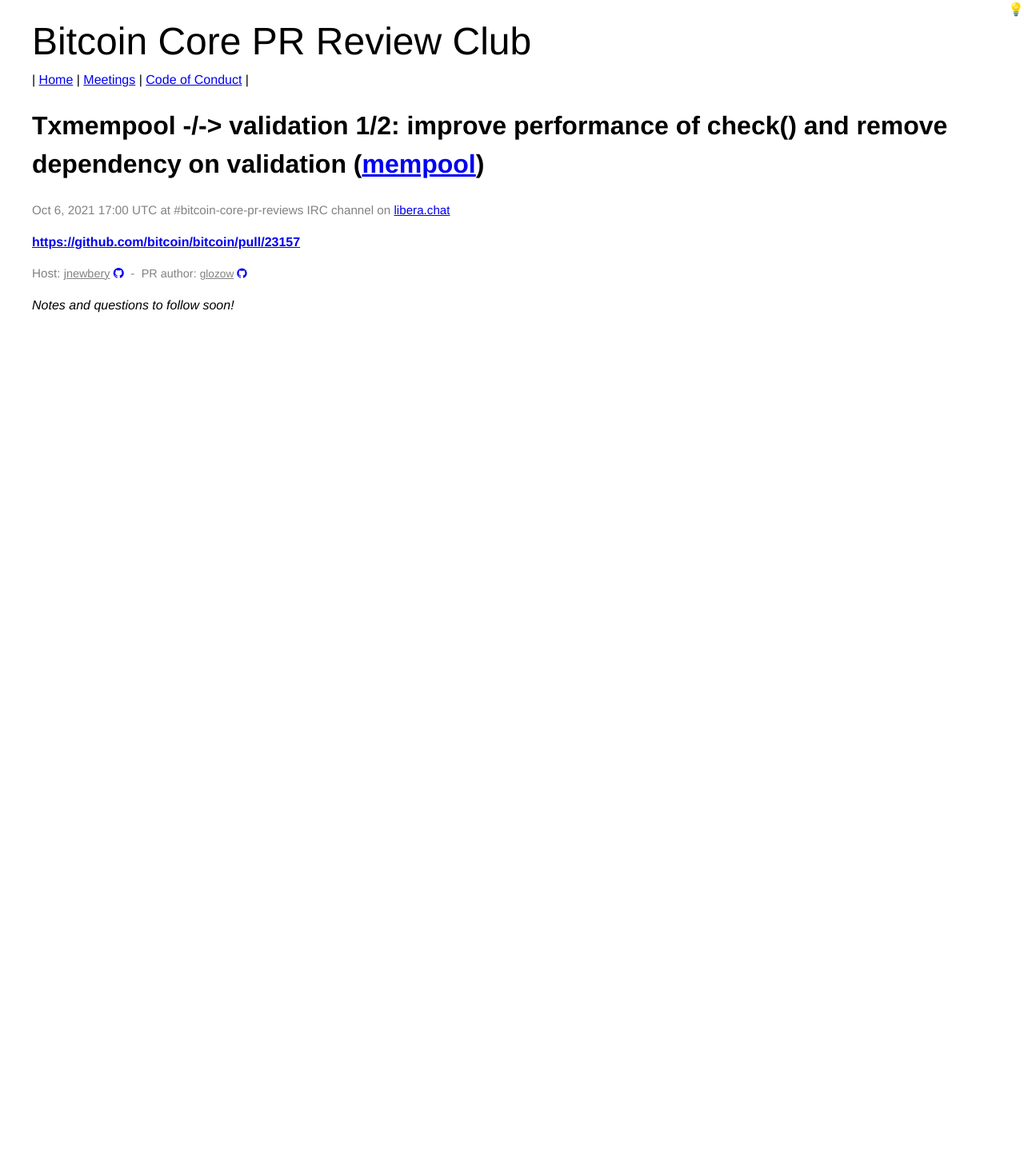
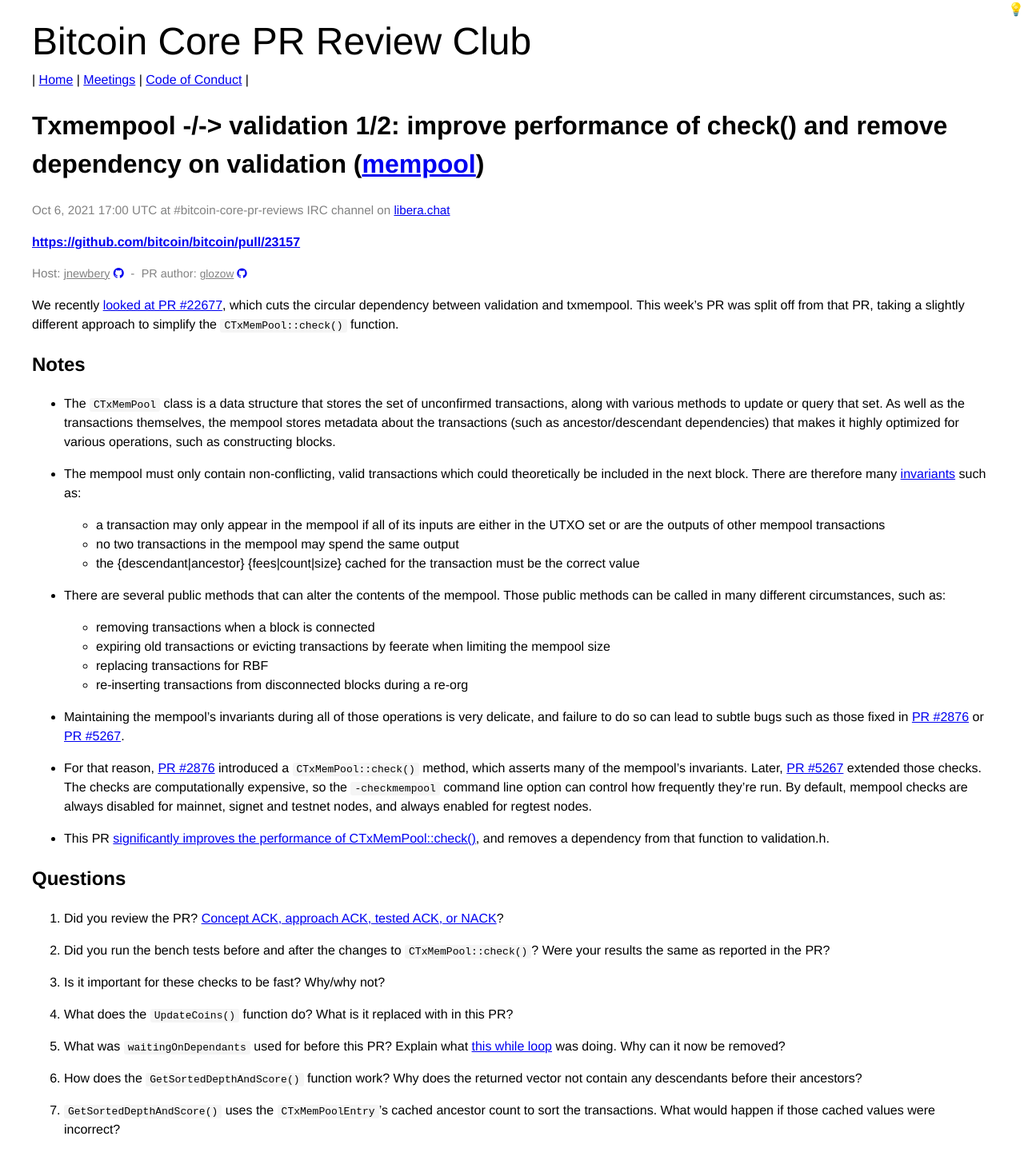
Before and after one commit to bitcoin-core-review-club/website, a Jekyll site: the page built from _posts/2021-10-06-#23157.md, in a window 1280 px wide. Shown: the whole page at 80% size. Built offline with Jekyll 4.4.1, drawn with Linux system fonts in a browser that asks for light colours; before the commit the page ends 916 px from its top, so only the background shows below that.

Commit message:
23157 notes

```diff
--- a/_posts/2021-10-06-#23157.md
+++ b/_posts/2021-10-06-#23157.md
@@ -10,15 +10,79 @@
 commit:
 ---
 
-_Notes and questions to follow soon!_
+We recently [looked at PR #22677](./22677), which cuts the circular dependency
+between validation and txmempool. This week's PR was split off from that PR,
+taking a slightly different approach to simplify the `CTxMemPool::check()`
+function.
 
-<!-- TODO: Before meeting, add notes and questions
 ## Notes
 
+- The `CTxMemPool` class is a data structure that stores the set of unconfirmed
+  transactions, along with various methods to update or query that set. As well
+  as the transactions themselves, the mempool stores metadata about the
+  transactions (such as ancestor/descendant dependencies) that makes it highly
+  optimized for various operations, such as constructing blocks.
+
+- The mempool must only contain non-conflicting, valid transactions which
+  could theoretically be included in the next block. There are therefore
+  many [invariants](https://en.wikipedia.org/wiki/Class_invariant) such as:
+
+  - a transaction may only appear in the mempool if all of its inputs are
+    either in the UTXO set or are the outputs of other mempool transactions
+  - no two transactions in the mempool may spend the same output
+  - the {descendant|ancestor} {fees|count|size} cached for the transaction must
+    be the correct value
+
+- There are several public methods that can alter the contents of the
+  mempool. Those public methods can be called in many different
+  circumstances, such as:
+
+  - removing transactions when a block is connected
+  - expiring old transactions or evicting transactions by feerate when limiting
+    the mempool size
+  - replacing transactions for RBF
+  - re-inserting transactions from disconnected blocks during a re-org
+
+- Maintaining the mempool's invariants during all of those operations is
+  very delicate, and failure to do so can lead to subtle bugs
+  such as those fixed in [PR #2876](https://github.com/bitcoin/bitcoin/pull/2876) or
+  [PR #5267](https://github.com/bitcoin/bitcoin/pull/5267).
+
+- For that reason, [PR #2876](https://github.com/bitcoin/bitcoin/pull/2876)
+  introduced a `CTxMemPool::check()` method, which asserts many of the
+  mempool's invariants. Later, [PR
+  #5267](https://github.com/bitcoin/bitcoin/pull/5267) extended those checks.
+  The checks are computationally expensive, so the `-checkmempool` command
+  line option can control how frequently they're run.  By default, mempool
+  checks are always disabled for mainnet, signet and testnet nodes, and always
+  enabled for regtest nodes.
+
+- This PR [significantly improves the performance of
+  CTxMemPool::check()](https://github.com/bitcoin/bitcoin/pull/23157#issuecomment-932360429),
+  and removes a dependency from that function to validation.h.
+
 ## Questions
+
 1. Did you review the PR? [Concept ACK, approach ACK, tested ACK, or NACK](https://github.com/bitcoin/bitcoin/blob/master/CONTRIBUTING.md#peer-review)?
--->
 
+2. Did you run the bench tests before and after the changes to
+   `CTxMemPool::check()`? Were your results the same as reported in the PR?
+
+3. Is it important for these checks to be fast? Why/why not?
+
+4. What does the `UpdateCoins()` function do? What is it replaced with in
+   this PR?
+
+5. What was `waitingOnDependants` used for before this PR? Explain what
+   [this while
+loop](https://github.com/bitcoin/bitcoin/blob/446b70669/src/txmempool.cpp#L779-L790) was doing. Why can it now be removed?
+
+6. How does the `GetSortedDepthAndScore()` function work? Why does the
+   returned vector not contain any descendants before their ancestors?
+
+7. `GetSortedDepthAndScore()` uses the `CTxMemPoolEntry`'s cached ancestor
+   count to sort the transactions. What would happen if those cached values
+   were incorrect?
 
 <!-- TODO: After meeting, uncomment and add meeting log between the irc tags
 ## Meeting Log
```
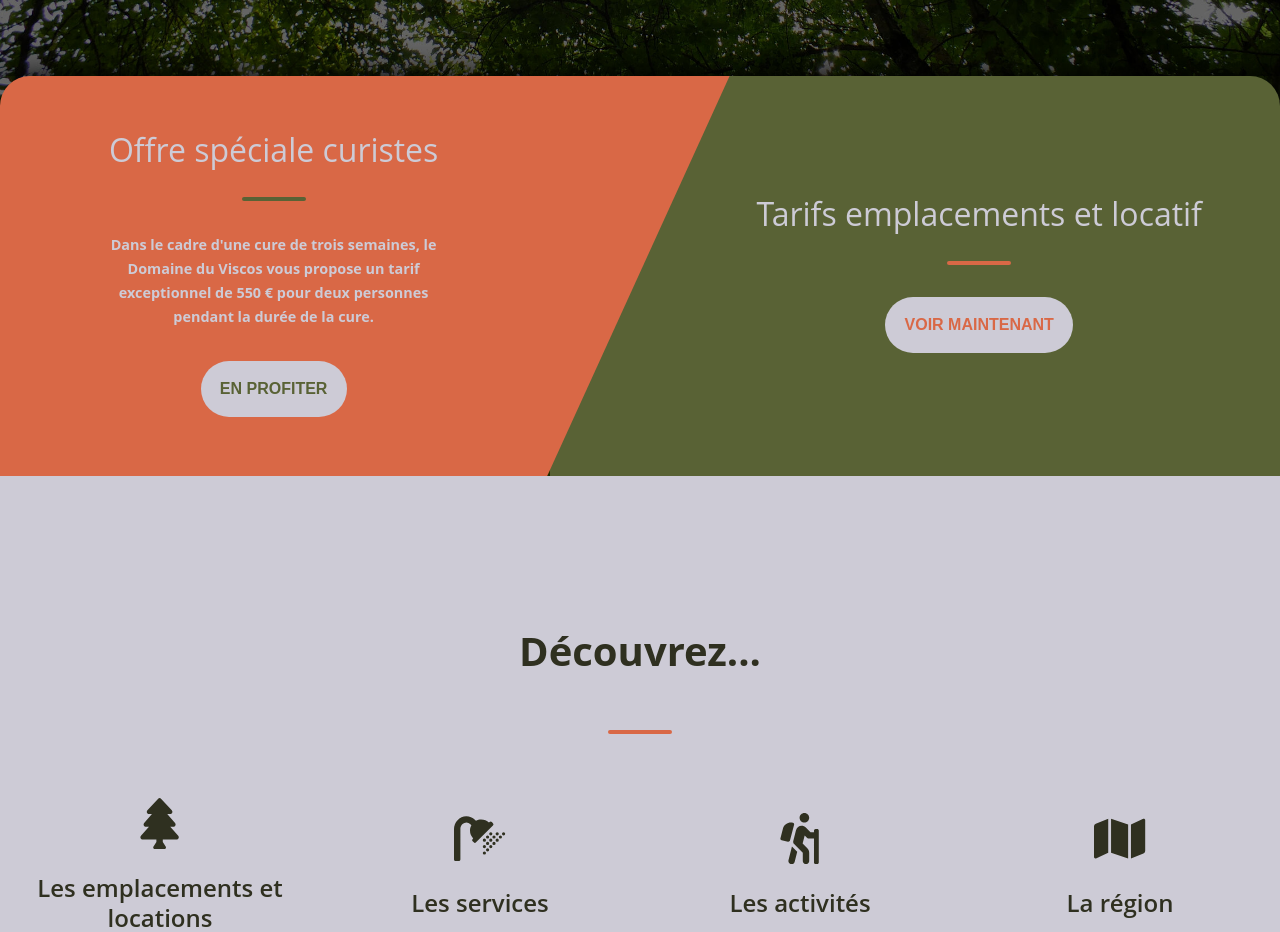
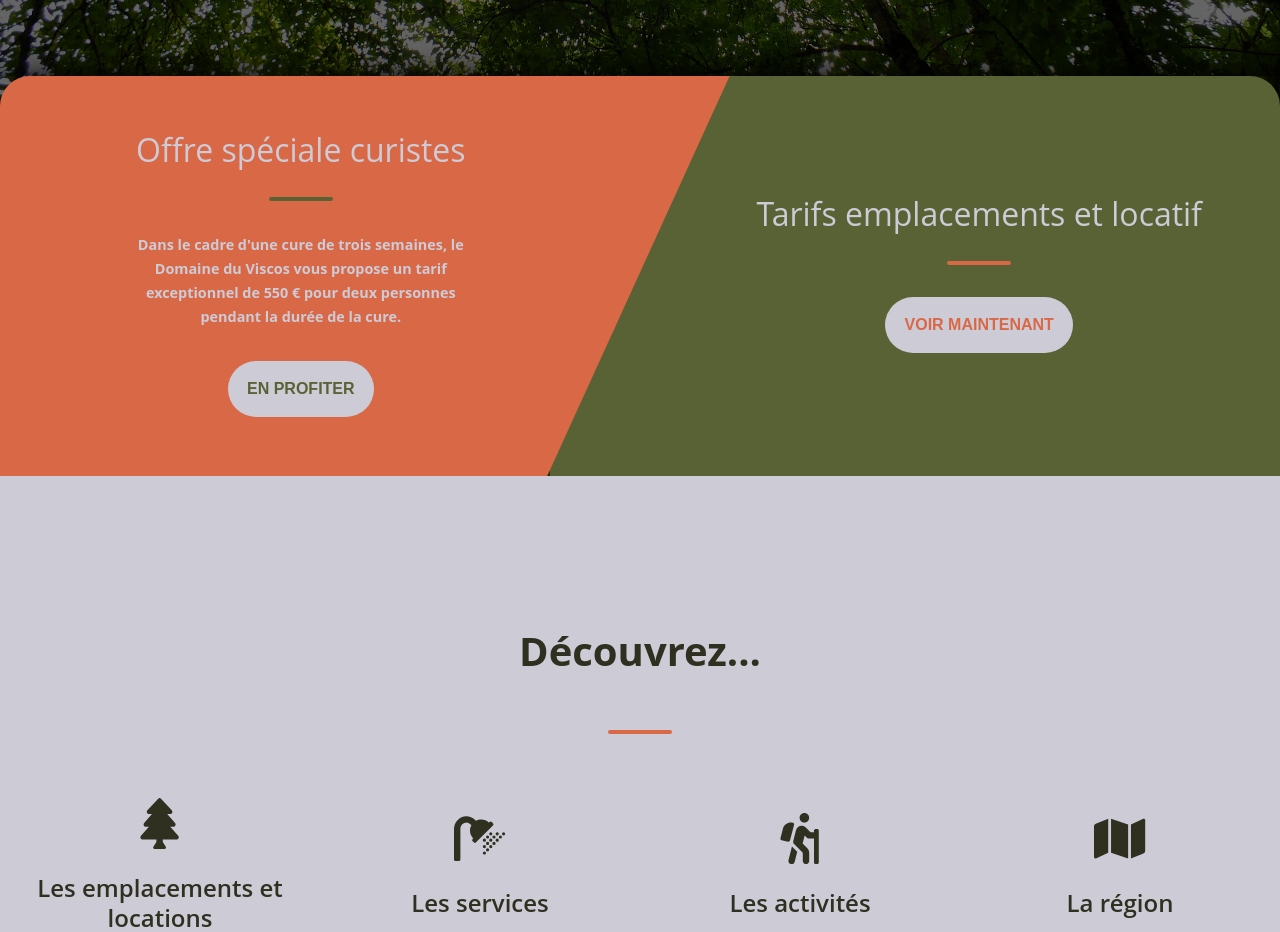
Before and after one commit to ChleaBourtoule/Viscos, a React (Vite) app: page / in a window 1280 px wide. Shown: the part 780-1712 px from the top of the page. Built offline with nearby package versions, Linux system fonts and the light colour scheme.

Commit message:
NavLinks on button of banner Home Page

```diff
--- a/src/components/Pages/Home.jsx
+++ b/src/components/Pages/Home.jsx
@@ -3,6 +3,7 @@ import Card from "../Card";
 
 import { AiFillStar } from "react-icons/ai";
 import { HiOutlineChevronDoubleDown } from "react-icons/hi";
+import { NavLink } from "react-router-dom";
 
 const Home = ({ lang }) => {
   const summary = {
@@ -179,9 +180,11 @@ const Home = ({ lang }) => {
               {curistsTxt[lang]}
             </h4>
           </div>
-          <button className="home__banner__curist__button">
-            <a href="prices#cure">{curistsBtn[lang]}</a>
-          </button>
+          <NavLink to="/prices">
+            <button className="home__banner__curist__button">
+              {curistsBtn[lang]}
+            </button>
+          </NavLink>
         </div>
         <div className="home__banner__pitch">
           <div className="home__banner__pitch__title">
@@ -190,9 +193,11 @@ const Home = ({ lang }) => {
             </h2>
             <hr className="home__banner__pitch__title__hr" />
           </div>
-          <button className="home__banner__pitch__button">
-            <a href="prices">{priceBtn[lang]}</a>
-          </button>
+          <NavLink to="/prices">
+            <button className="home__banner__pitch__button">
+              {priceBtn[lang]}
+            </button>
+          </NavLink>
         </div>
       </div>
 
--- a/src/style/_Home.scss
+++ b/src/style/_Home.scss
@@ -95,10 +95,7 @@
       align-items: center;
       clip-path: polygon(0 0, 100% 0, 75% 100%, 0% 100%);
       &__title {
-        margin-right: 25%;
-        @media only screen and (max-width: $Medium) {
-          margin-right: 10%;
-        }
+        margin-right: 10vw;
         &__txt {
           text-align: center;
           color: $Light-Grey;
@@ -125,10 +122,9 @@
       }
       &__text {
         width: 50%;
-        margin-right: 25%;
+        margin-right: 10vw;
         @media only screen and (max-width: $Medium) {
           width: 60%;
-          margin-right: 10%;
         }
         &__txt {
           color: $Light-Grey;
@@ -142,7 +138,7 @@
         }
       }
       &__button {
-        margin-right: 25%;
+        margin-right: 10vw;
         margin-top: 4vh;
         padding: 1.5vw;
         border-radius: 30px;
@@ -152,6 +148,7 @@
         font-size: 2vh;
         font-weight: 600;
         cursor: pointer;
+        min-width: 25%;
         @media only screen and (max-width: $Medium) {
           font-size: 1.5vh;
         }
```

----

[Exercise aim] For every entry above, please output the text exactly and leave any picture behind.

[Problem solution]
Before and after one commit to bitcoin-core-review-club/website, a Jekyll site: the page built from _posts/2021-10-06-#23157.md, in a window 1280 px wide. Shown: the whole page at 80% size. Built offline with Jekyll 4.4.1, drawn with Linux system fonts in a browser that asks for light colours; before the commit the page ends 916 px from its top, so only the background shows below that.

Commit message:
23157 notes

```diff
--- a/_posts/2021-10-06-#23157.md
+++ b/_posts/2021-10-06-#23157.md
@@ -10,15 +10,79 @@
 commit:
 ---
 
-_Notes and questions to follow soon!_
+We recently [looked at PR #22677](./22677), which cuts the circular dependency
+between validation and txmempool. This week's PR was split off from that PR,
+taking a slightly different approach to simplify the `CTxMemPool::check()`
+function.
 
-<!-- TODO: Before meeting, add notes and questions
 ## Notes
 
+- The `CTxMemPool` class is a data structure that stores the set of unconfirmed
+  transactions, along with various methods to update or query that set. As well
+  as the transactions themselves, the mempool stores metadata about the
+  transactions (such as ancestor/descendant dependencies) that makes it highly
+  optimized for various operations, such as constructing blocks.
+
+- The mempool must only contain non-conflicting, valid transactions which
+  could theoretically be included in the next block. There are therefore
+  many [invariants](https://en.wikipedia.org/wiki/Class_invariant) such as:
+
+  - a transaction may only appear in the mempool if all of its inputs are
+    either in the UTXO set or are the outputs of other mempool transactions
+  - no two transactions in the mempool may spend the same output
+  - the {descendant|ancestor} {fees|count|size} cached for the transaction must
+    be the correct value
+
+- There are several public methods that can alter the contents of the
+  mempool. Those public methods can be called in many different
+  circumstances, such as:
+
+  - removing transactions when a block is connected
+  - expiring old transactions or evicting transactions by feerate when limiting
+    the mempool size
+  - replacing transactions for RBF
+  - re-inserting transactions from disconnected blocks during a re-org
+
+- Maintaining the mempool's invariants during all of those operations is
+  very delicate, and failure to do so can lead to subtle bugs
+  such as those fixed in [PR #2876](https://github.com/bitcoin/bitcoin/pull/2876) or
+  [PR #5267](https://github.com/bitcoin/bitcoin/pull/5267).
+
+- For that reason, [PR #2876](https://github.com/bitcoin/bitcoin/pull/2876)
+  introduced a `CTxMemPool::check()` method, which asserts many of the
+  mempool's invariants. Later, [PR
+  #5267](https://github.com/bitcoin/bitcoin/pull/5267) extended those checks.
+  The checks are computationally expensive, so the `-checkmempool` command
+  line option can control how frequently they're run.  By default, mempool
+  checks are always disabled for mainnet, signet and testnet nodes, and always
+  enabled for regtest nodes.
+
+- This PR [significantly improves the performance of
+  CTxMemPool::check()](https://github.com/bitcoin/bitcoin/pull/23157#issuecomment-932360429),
+  and removes a dependency from that function to validation.h.
+
 ## Questions
+
 1. Did you review the PR? [Concept ACK, approach ACK, tested ACK, or NACK](https://github.com/bitcoin/bitcoin/blob/master/CONTRIBUTING.md#peer-review)?
--->
 
+2. Did you run the bench tests before and after the changes to
+   `CTxMemPool::check()`? Were your results the same as reported in the PR?
+
+3. Is it important for these checks to be fast? Why/why not?
+
+4. What does the `UpdateCoins()` function do? What is it replaced with in
+   this PR?
+
+5. What was `waitingOnDependants` used for before this PR? Explain what
+   [this while
+loop](https://github.com/bitcoin/bitcoin/blob/446b70669/src/txmempool.cpp#L779-L790) was doing. Why can it now be removed?
+
+6. How does the `GetSortedDepthAndScore()` function work? Why does the
+   returned vector not contain any descendants before their ancestors?
+
+7. `GetSortedDepthAndScore()` uses the `CTxMemPoolEntry`'s cached ancestor
+   count to sort the transactions. What would happen if those cached values
+   were incorrect?
 
 <!-- TODO: After meeting, uncomment and add meeting log between the irc tags
 ## Meeting Log
```
Before and after one commit to ChleaBourtoule/Viscos, a React (Vite) app: page / in a window 1280 px wide. Shown: the part 780-1712 px from the top of the page. Built offline with nearby package versions, Linux system fonts and the light colour scheme.

Commit message:
NavLinks on button of banner Home Page

```diff
--- a/src/components/Pages/Home.jsx
+++ b/src/components/Pages/Home.jsx
@@ -3,6 +3,7 @@ import Card from "../Card";
 
 import { AiFillStar } from "react-icons/ai";
 import { HiOutlineChevronDoubleDown } from "react-icons/hi";
+import { NavLink } from "react-router-dom";
 
 const Home = ({ lang }) => {
   const summary = {
@@ -179,9 +180,11 @@ const Home = ({ lang }) => {
               {curistsTxt[lang]}
             </h4>
           </div>
-          <button className="home__banner__curist__button">
-            <a href="prices#cure">{curistsBtn[lang]}</a>
-          </button>
+          <NavLink to="/prices">
+            <button className="home__banner__curist__button">
+              {curistsBtn[lang]}
+            </button>
+          </NavLink>
         </div>
         <div className="home__banner__pitch">
           <div className="home__banner__pitch__title">
@@ -190,9 +193,11 @@ const Home = ({ lang }) => {
             </h2>
             <hr className="home__banner__pitch__title__hr" />
           </div>
-          <button className="home__banner__pitch__button">
-            <a href="prices">{priceBtn[lang]}</a>
-          </button>
+          <NavLink to="/prices">
+            <button className="home__banner__pitch__button">
+              {priceBtn[lang]}
+            </button>
+          </NavLink>
         </div>
       </div>
 
--- a/src/style/_Home.scss
+++ b/src/style/_Home.scss
@@ -95,10 +95,7 @@
       align-items: center;
       clip-path: polygon(0 0, 100% 0, 75% 100%, 0% 100%);
       &__title {
-        margin-right: 25%;
-        @media only screen and (max-width: $Medium) {
-          margin-right: 10%;
-        }
+        margin-right: 10vw;
         &__txt {
           text-align: center;
           color: $Light-Grey;
@@ -125,10 +122,9 @@
       }
       &__text {
         width: 50%;
-        margin-right: 25%;
+        margin-right: 10vw;
         @media only screen and (max-width: $Medium) {
           width: 60%;
-          margin-right: 10%;
         }
         &__txt {
           color: $Light-Grey;
@@ -142,7 +138,7 @@
         }
       }
       &__button {
-        margin-right: 25%;
+        margin-right: 10vw;
         margin-top: 4vh;
         padding: 1.5vw;
         border-radius: 30px;
@@ -152,6 +148,7 @@
         font-size: 2vh;
         font-weight: 600;
         cursor: pointer;
+        min-width: 25%;
         @media only screen and (max-width: $Medium) {
           font-size: 1.5vh;
         }
```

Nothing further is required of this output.